After my post about the official NYC rose was picked up by a couple of blogs, I received an email from Mary Ciuffitelli who says she proposed the idea publicly back in 1992:
I like your website and design, but I have some news for you.
In 1992, I received an award from The Municipal Art Society for this compass rose idea. MAS ran a big competition called Design New York. There were seven winners out of 1500 entries, followed by an exhibit, an awards ceremony, a lot of press (including the New York Times), NBC TV News interviews, etc. I have my original sketch, award letter, ceremony program, tape of the TV interview, all the documents.
Fifteen years ago, there was talk of the city implementing the idea. In the meantime, friends and I talked about going guerrilla and just spray-painting compasses all over the subway system. I wish we had. I was working at a design studio back then, and there was plenty of enthusiasm. We designed a stencil for our plan based on the floor compass in the subway at Grand Central Station. If I keep digging through my stuff, I’ll find that drawing as well.
There were some pretty great ideas that came out of that contest. (Including a submission very close to mine.) Time to look back before setting down the history. This NY Times article boils down my idea to one sentence, but my submission included slightly more elaborate suggestions to reflect neighborhood character and landmarks.
Designing a Better New York, September 24, 1992 http://query.nytimes.com/gst/fullpage.html?res=9E0CE7DA1F3BF937A1575AC0A964958260
Since it looks like the idea is on the brink of becoming a permanent part of New York City design, I would like to set the record straight. Maybe you’d like to help me.
Yours in brilliant ideas,
In the meantime, the folks at the Eyebeam OpenLab and Graffitti Research Lab generously let me use their laser cutter to produce a couple of stencils. I have 20 compass roses and 20 North arrows. Want to help put this up?
Send your postal address and PayPal me $2.00 for first class postage and I’ll send you one.
Wow! Back in March 2006, I blogged an idea installing a compass rose at subway exits to help emerging travelers find their way.
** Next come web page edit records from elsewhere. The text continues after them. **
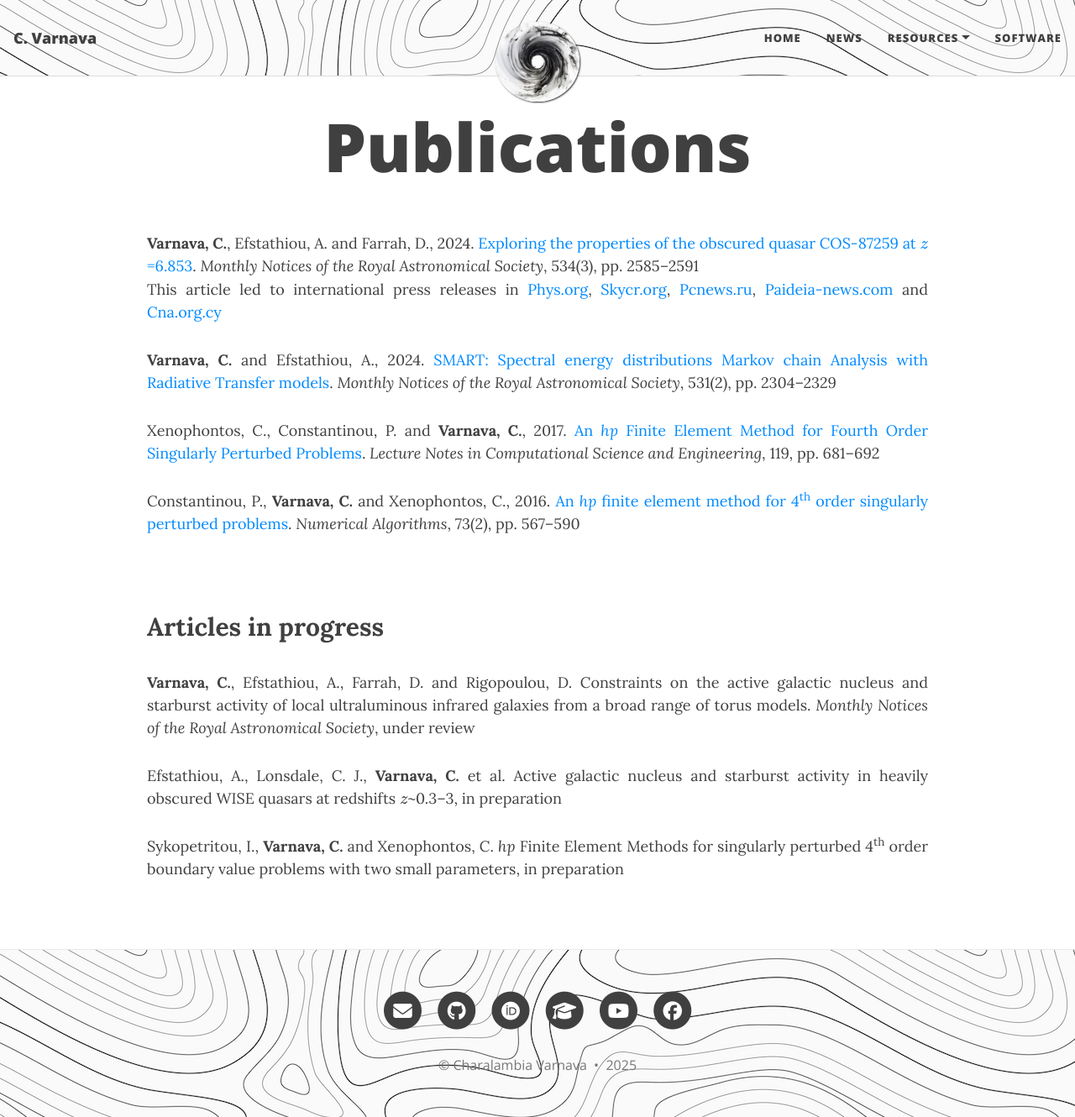
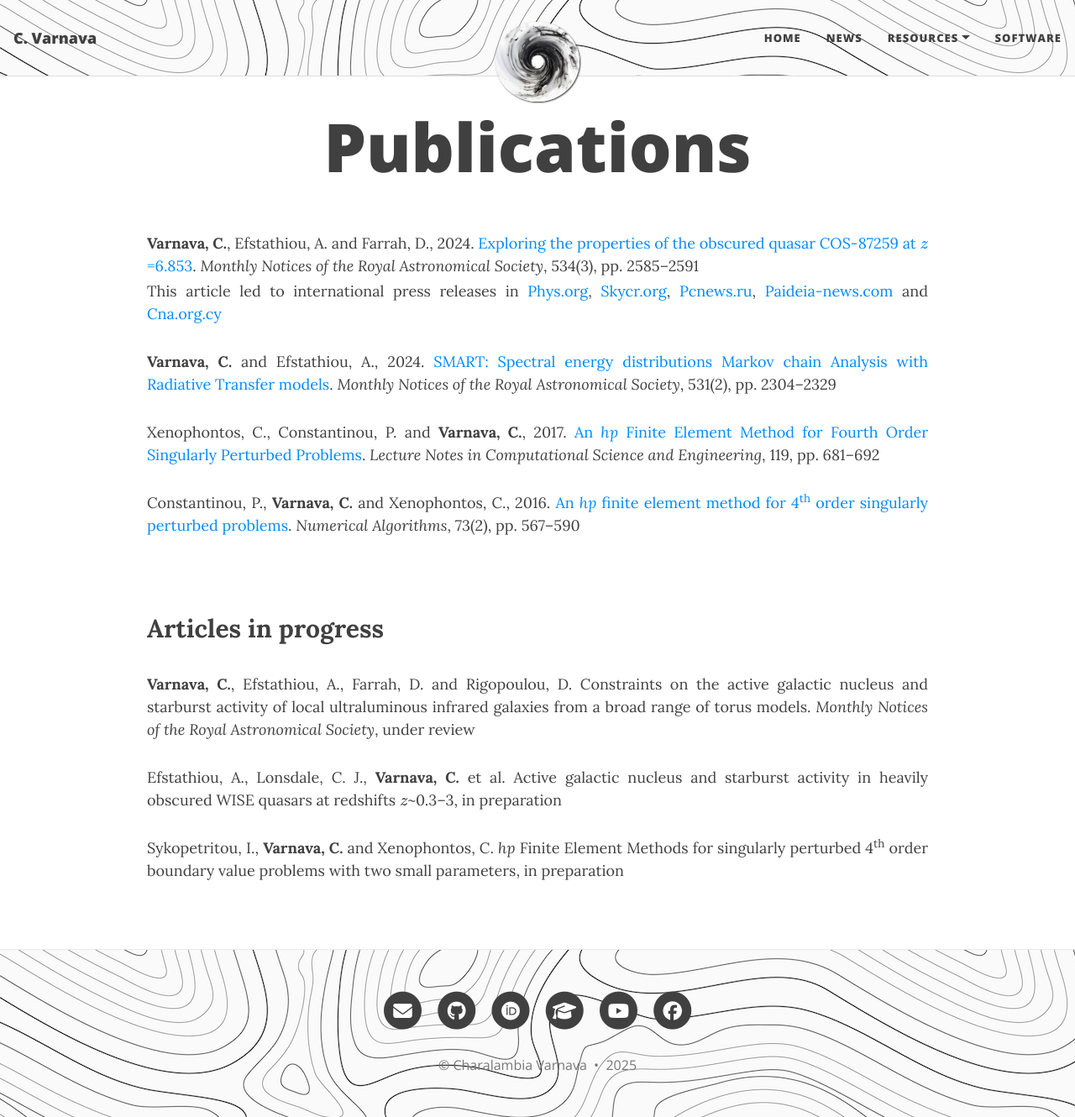
Before and after one commit to ch-var/ch-var.github.io, a Jekyll site: the page built from publications.html, in a window 1280 px wide and 1330 px high. Shown: the whole window at 84% size. Built offline with Jekyll 4.4.1, drawn with Linux system fonts in a browser that asks for light colours; formulas are drawn with MathJax 3.

Commit message:
Update publications.html

```diff
--- a/publications.html
+++ b/publications.html
@@ -21,8 +21,8 @@
   }
 </style>
 
-<p align='justify' style="margin-bottom: 0.5px;"><b>Varnava, C.</b>, Efstathiou, A. and Farrah, D., 2024. <a href="https://doi.org/10.1093/mnras/stae2221">Exploring the properties of the obscured quasar COS-87259 at \(z\)=6.853</a>. <i>Monthly Notices of the Royal Astronomical Society</i>, 534(3), pp. 2585–2591</p>
-<p align='justify' style="margin-top: 0.5px;">This article led to international press releases in <a href="https://phys.org/news/2024-10-astronomers-explore-properties-obscured-hyperluminous.html">Phys.org</a>, <a href="https://skycr.org/2024/10/21/exploran-las-propiedades-de-un-cuasar-hiperluminoso-oscurecido/">Skycr.org</a>, <a href="https://pcnews.ru/news/astronomy_obnaruzili_sverhmassivnuu_cernuu_dyru_v_centre_galaktiki_cos_87259-1530160.html#gsc.tab=0">Pcnews.ru</a>, <a href="https://paideia-news.com/panepistimio-frederick/2024/11/11/ereynitria-toy-eyropaikoy-panepistimioy-meleta-ena-protogono-yperfoteino-kbazar">Paideia-news.com</a> and <a href="https://www.cna.org.cy/press-release/article/7556971/anakoinosi-typoy-evropaiko-panepistimio-kyproy">Cna.org.cy</a></p>
+<p align='justify' style="margin-bottom: 3px;"><b>Varnava, C.</b>, Efstathiou, A. and Farrah, D., 2024. <a href="https://doi.org/10.1093/mnras/stae2221">Exploring the properties of the obscured quasar COS-87259 at \(z\)=6.853</a>. <i>Monthly Notices of the Royal Astronomical Society</i>, 534(3), pp. 2585–2591</p>
+<p align='justify' style="margin-top: 0px; margin-bottom: 3px;">This article led to international press releases in <a href="https://phys.org/news/2024-10-astronomers-explore-properties-obscured-hyperluminous.html">Phys.org</a>, <a href="https://skycr.org/2024/10/21/exploran-las-propiedades-de-un-cuasar-hiperluminoso-oscurecido/">Skycr.org</a>, <a href="https://pcnews.ru/news/astronomy_obnaruzili_sverhmassivnuu_cernuu_dyru_v_centre_galaktiki_cos_87259-1530160.html#gsc.tab=0">Pcnews.ru</a>, <a href="https://paideia-news.com/panepistimio-frederick/2024/11/11/ereynitria-toy-eyropaikoy-panepistimioy-meleta-ena-protogono-yperfoteino-kbazar">Paideia-news.com</a> and <a href="https://www.cna.org.cy/press-release/article/7556971/anakoinosi-typoy-evropaiko-panepistimio-kyproy">Cna.org.cy</a></p>
 <p align='justify'><b>Varnava, C.</b> and Efstathiou, A., 2024. <a href="https://doi.org/10.1093/mnras/stae1141">SMART: Spectral energy distributions Markov chain Analysis with Radiative Transfer models</a>. <i>Monthly Notices of the Royal Astronomical Society</i>, 531(2), pp. 2304–2329</p>
 <p align='justify'>Xenophontos, C., Constantinou, P. and <b>Varnava, C.</b>, 2017. <a href="https://doi.org/10.1007/978-3-319-65870-4_49">An <i>hp</i> Finite Element Method for Fourth Order Singularly Perturbed Problems</a>. <i>Lecture Notes in Computational Science and Engineering</i>, 119, pp. 681–692</p>
 <p align='justify'>Constantinou, P., <b>Varnava, C.</b> and Xenophontos, C., 2016. <a href="https://doi.org/10.1007/s11075-016-0108-9">An <i>hp</i> finite element method for 4<sup>th</sup> order singularly perturbed problems</a>. <i>Numerical Algorithms</i>, 73(2), pp. 567–590</p>
```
I posted a stencil design to help inspire action. Three weeks later, graffitti roses appeared in lower manhattan. And now a year-and-a-half later, the New York City Department of Transportation announces a plan to implement it.
The DoT will test the designs in midtown, around the heavily touristed Grand Central area. The context specific labels are a nice innovation, not just pointing north, but naming the nearest street in each direction.
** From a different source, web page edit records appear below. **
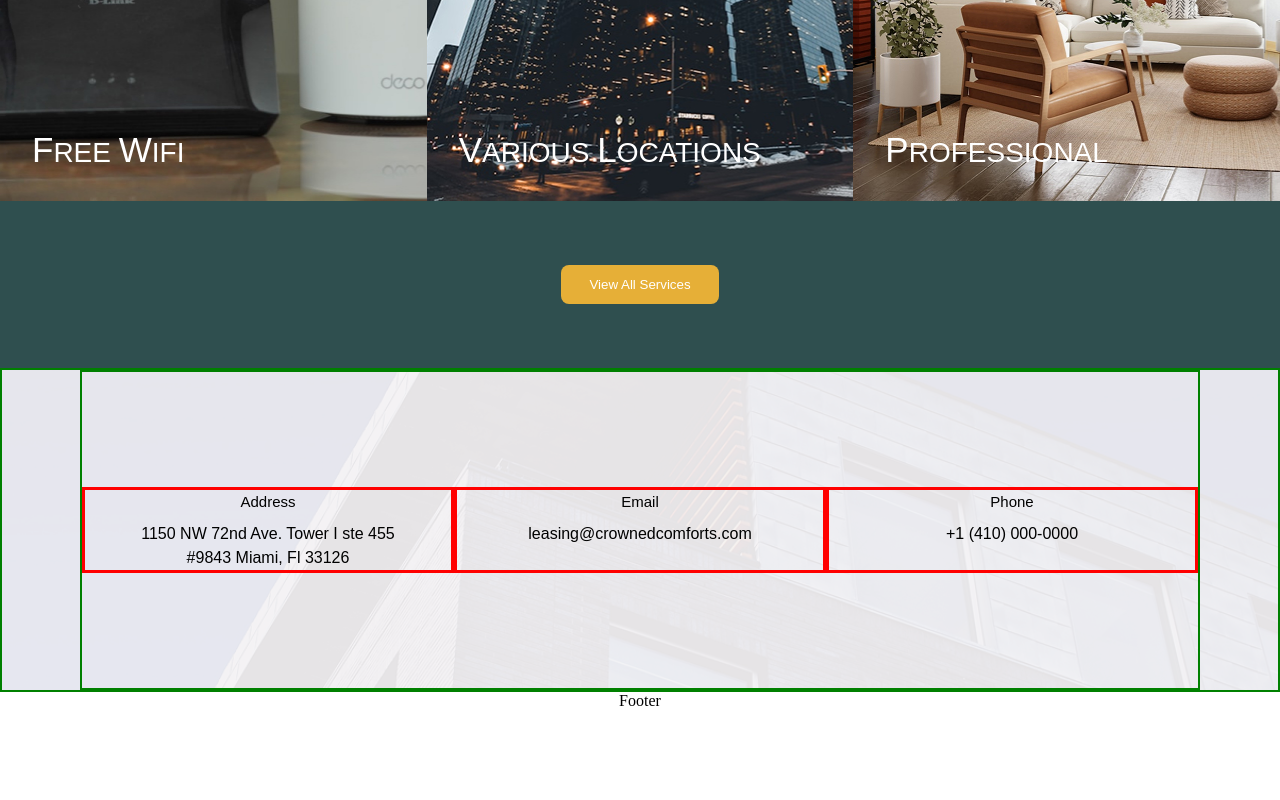
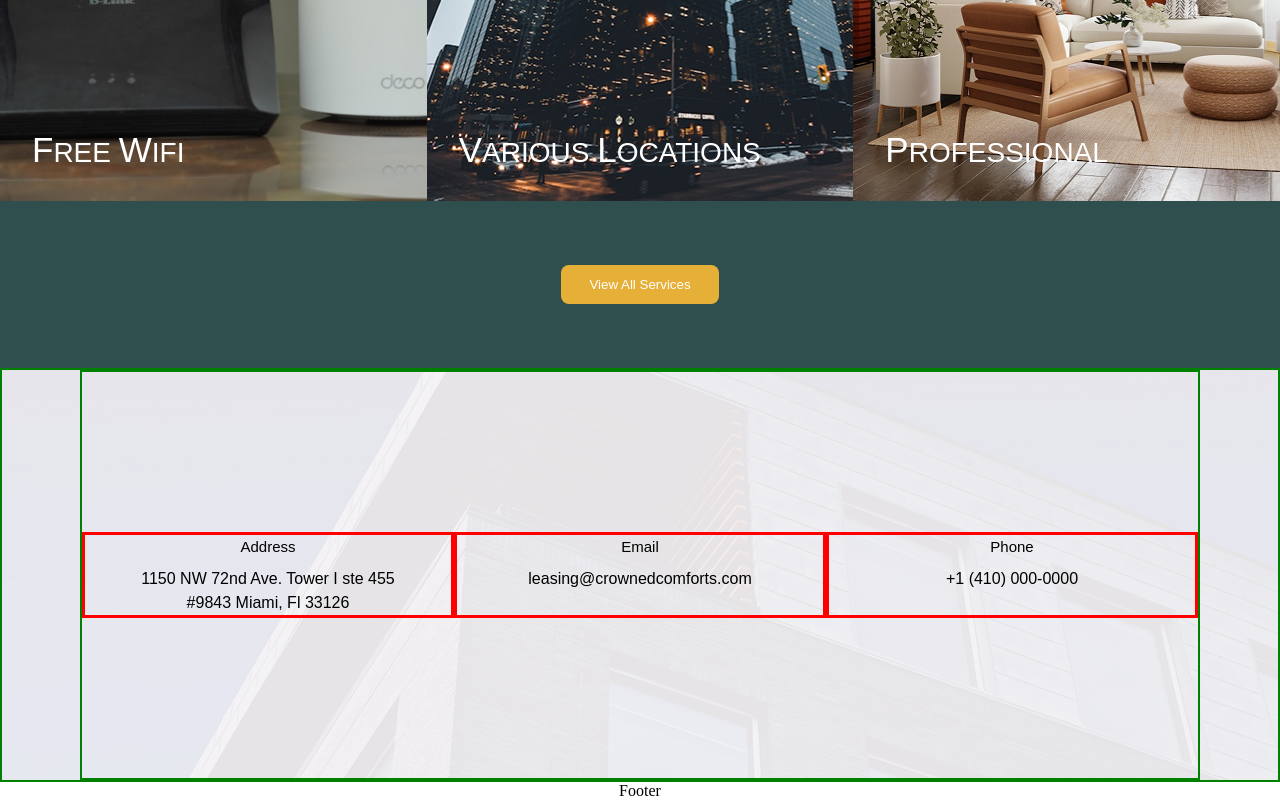
Before and after one commit to adinduokoro/Crowned-Comforts, a React (Create React App) app: page / in a window 1280 px wide. Shown: the part 3133-3933 px from the top of the page. Before the commit the page ends 3843 px from the top, so only its background shows below. Built offline with nearby package versions, Linux system fonts and the light colour scheme.

Commit message:
Update Contact.module.css

```diff
--- a/src/components/contact/Contact.module.css
+++ b/src/components/contact/Contact.module.css
@@ -5,6 +5,7 @@
 .cards {
   display: flex;
   width: 100%;
+  padding: 6rem 0;
 }
 
 .card {
```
Two months before Bloomberg and his Office of Long Term Planning and Sustainability rolled out PlaNYC 2030, London’s Mayor Ken Livingstone released his own 148-page report called the Climate Change Action Plan. The two documents are strikingly similar in approach and have been applauded by environmental and business leaders alike. Yet there is at least one conspicuous – and significant – difference between the London and New York reports. The London plan devotes a full section to commercial and institutional buildings – analyzing in minute detail their energy use, recommending ways to improve efficiency and outlining various regulatory measures intended to force the commercial sector’s hand. New York City’s report, however, has no such section.” ¶
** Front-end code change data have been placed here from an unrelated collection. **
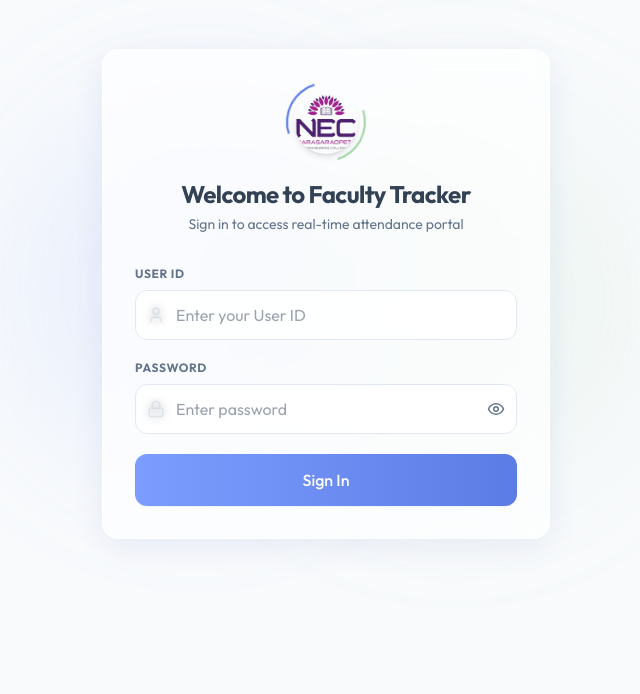
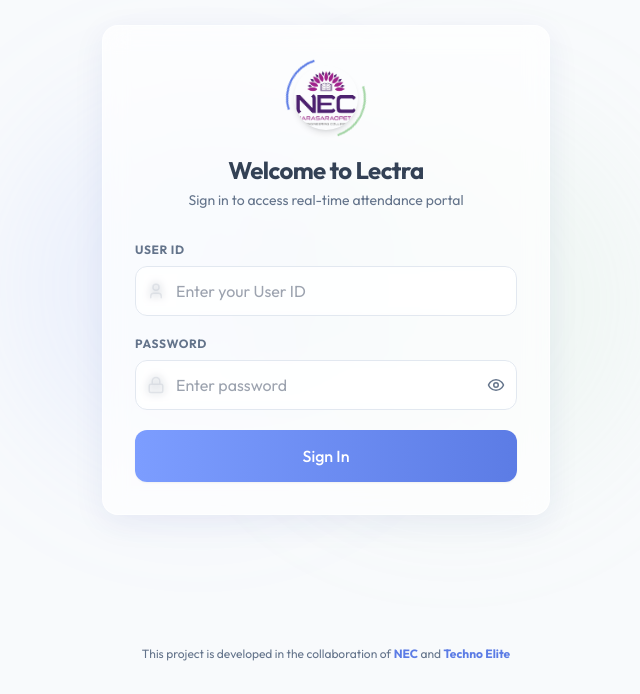
Before and after one commit to harshavardhan-maddi/faculty-tracker, a React (Vite) app in the folder frontend/: page /login in a window 1280 px wide. Shown: the part 106-800 px from the top of the page, without its empty margins (314-954 px from the left). Built offline with nearby package versions, Linux system fonts and the light colour scheme.

Commit message:
name changes

```diff
--- a/frontend/index.html
+++ b/frontend/index.html
@@ -4,7 +4,7 @@
     <meta charset="UTF-8" />
     <link rel="icon" type="image/png" href="/neclogo.png" />
     <meta name="viewport" content="width=device-width, initial-scale=1.0" />
-    <title>Faculty Tracker - NEC</title>
+    <title>Lectra - NEC</title>
     <!-- Google Fonts: Outfit and Inter -->
     <link rel="preconnect" href="https://fonts.googleapis.com">
     <link rel="preconnect" href="https://fonts.gstatic.com" crossorigin>
--- a/frontend/src/components/Layout.jsx
+++ b/frontend/src/components/Layout.jsx
@@ -131,7 +131,7 @@
           </div>
           <div>
             <h1 className="font-bold text-lg leading-tight bg-gradient-to-r from-primary-dark to-slate-700 dark:to-slate-300 bg-clip-text text-transparent">
-              Faculty Tracker
+              Lectra
             </h1>
             <span className="text-[10px] text-customText-muted dark:text-customText-mutedDark font-semibold tracking-wider uppercase">
               NEC
@@ -202,7 +202,7 @@
             <div className="flex items-center justify-between pb-4 border-b border-slate-200 dark:border-slate-800">
               <div className="flex items-center gap-2">
                 <img src={logo} alt="NEC Logo" className="w-7 h-7 rounded-lg object-contain bg-white" />
-                <span className="font-bold text-lg text-primary-dark">Faculty Tracker</span>
+                <span className="font-bold text-lg text-primary-dark">Lectra</span>
               </div>
               <button onClick={() => setMobileMenuOpen(false)} className="p-1 rounded-lg hover:bg-slate-100 dark:hover:bg-slate-800">
                 <X size={20} />
@@ -405,8 +405,32 @@
         </header>
 
         {/* CONTAINER FOR CHILDREN */}
-        <main className="flex-1 p-4 md:p-8 max-w-[1600px] w-full mx-auto animate-fade-in">
-          {children}
+        <main className="flex-1 p-4 md:p-8 max-w-[1600px] w-full mx-auto animate-fade-in flex flex-col justify-between">
+          <div className="flex-1">
+            {children}
+          </div>
+          <footer className="mt-8 pt-6 pb-4 border-t border-slate-200/50 dark:border-slate-800/30 text-center text-xs text-customText-muted dark:text-customText-mutedDark no-print">
+            <p>
+              This project is developed in the collaboration of{' '}
+              <a
+                href="https://nrtec.in"
+                target="_blank"
+                rel="noopener noreferrer"
+                className="text-primary-dark dark:text-primary font-bold hover:underline"
+              >
+                NEC
+              </a>{' '}
+              and{' '}
+              <a
+                href="https://technoelite-web-portal.vercel.app/"
+                target="_blank"
+                rel="noopener noreferrer"
+                className="text-primary-dark dark:text-primary font-bold hover:underline"
+              >
+                Techno Elite
+              </a>
+            </p>
+          </footer>
         </main>
       </div>
 
--- a/frontend/src/pages/Login.jsx
+++ b/frontend/src/pages/Login.jsx
@@ -103,7 +103,7 @@
               Narasaraopeta Engineering College
             </h1>
             <h2 className="text-2xl font-extrabold tracking-tight text-customText dark:text-customText-dark mb-2">
-              Faculty Attendance Tracker
+              Lectra
             </h2>
             <p className="text-[10px] text-customText-muted dark:text-customText-mutedDark font-bold tracking-widest uppercase mb-8">
               Real-Time Portal
@@ -122,13 +122,16 @@
         </div>
       )}
       {loading && <Loading />}
-      <div className="min-h-screen flex items-center justify-center bg-slate-50 dark:bg-slate-950 p-4 relative overflow-hidden transition-colors duration-300">
+      <div className="min-h-screen flex flex-col items-center justify-between bg-slate-50 dark:bg-slate-950 p-4 relative overflow-hidden transition-colors duration-300">
 
         {/* Background glass decorative bubbles */}
         <div className="absolute top-1/4 left-1/4 w-96 h-96 rounded-full bg-primary/10 dark:bg-primary-dark/5 blur-3xl" />
         <div className="absolute bottom-1/4 right-1/4 w-96 h-96 rounded-full bg-secondary/10 dark:bg-secondary-dark/5 blur-3xl" />
 
-        <div className="w-full max-w-md glass-card p-8 border border-white/60 dark:border-slate-800/65 relative z-10 animate-fade-in">
+        {/* Top spacer to balance the layout and keep the card centered */}
+        <div className="flex-1" />
+
+        <div className="w-full max-w-md glass-card p-8 border border-white/60 dark:border-slate-800/65 relative z-10 animate-fade-in my-auto">
 
           {/* Logo and Header */}
           <div className="flex flex-col items-center mb-8 text-center">
@@ -138,7 +141,7 @@
               <img src={logo} alt="NEC Logo" className="w-16 h-16 rounded-full object-contain relative z-10 shadow-md" />
             </div>
             <h2 className="text-2xl font-extrabold text-customText dark:text-customText-dark tracking-tight">
-              Welcome to Faculty Tracker
+              Welcome to Lectra
             </h2>
           <p className="text-sm text-customText-muted dark:text-customText-mutedDark mt-1">
             Sign in to access real-time attendance portal
@@ -220,8 +223,34 @@
           </button>
         </form>
 
+        </div>
+
+        {/* Bottom spacer / Footer area */}
+        <div className="flex-1 flex items-end justify-center w-full relative z-10">
+          <footer className="w-full text-center py-4 text-xs text-customText-muted dark:text-customText-mutedDark">
+            <p>
+              This project is developed in the collaboration of{' '}
+              <a
+                href="https://nrtec.in"
+                target="_blank"
+                rel="noopener noreferrer"
+                className="text-primary-dark dark:text-primary font-bold hover:underline"
+              >
+                NEC
+              </a>{' '}
+              and{' '}
+              <a
+                href="https://technoelite-web-portal.vercel.app/"
+                target="_blank"
+                rel="noopener noreferrer"
+                className="text-primary-dark dark:text-primary font-bold hover:underline"
+              >
+                Techno Elite
+              </a>
+            </p>
+          </footer>
+        </div>
       </div>
-    </div>
     </>
   );
 };
--- a/frontend/src/pages/Reports.jsx
+++ b/frontend/src/pages/Reports.jsx
@@ -303,7 +303,7 @@
       {/* PRINT-READY HEADER (Shown ONLY on print) */}
       <div className="hidden print:block mb-6 text-center">
         <h1 className="text-2xl font-extrabold text-slate-900">Classroom Presence Logs Report</h1>
-        <p className="text-xs text-slate-500 mt-1">Generated dynamically from Faculty Tracker</p>
+        <p className="text-xs text-slate-500 mt-1">Generated dynamically from Lectra</p>
         <div className="flex justify-center gap-6 text-[10px] text-slate-500 mt-2 font-medium">
           <span>Date Run: {new Date().toLocaleDateString()}</span>
           {reportMode === 'single' ? (
--- a/package.json
+++ b/package.json
@@ -1,7 +1,7 @@
 {
   "name": "faculty-tracker",
   "version": "1.0.0",
-  "description": "Faculty Attendance Tracker with Real-Time Updates",
+  "description": "Lectra with Real-Time Updates",
   "scripts": {
     "install-all": "npm install && cd backend && npm install && cd ../frontend && npm install",
     "build": "node scripts/build.js",
```
Also changed, not shown: 3 other files (tests, documents, lock files or other folders).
While one may be tempted to use all manner of exclamatory marks to further amplify the message of one's posters, proper punctuation almost always enhances clarity. Consider the difference in the following:
No War on Iran!
No! War on Iran!
No! War! On Iran!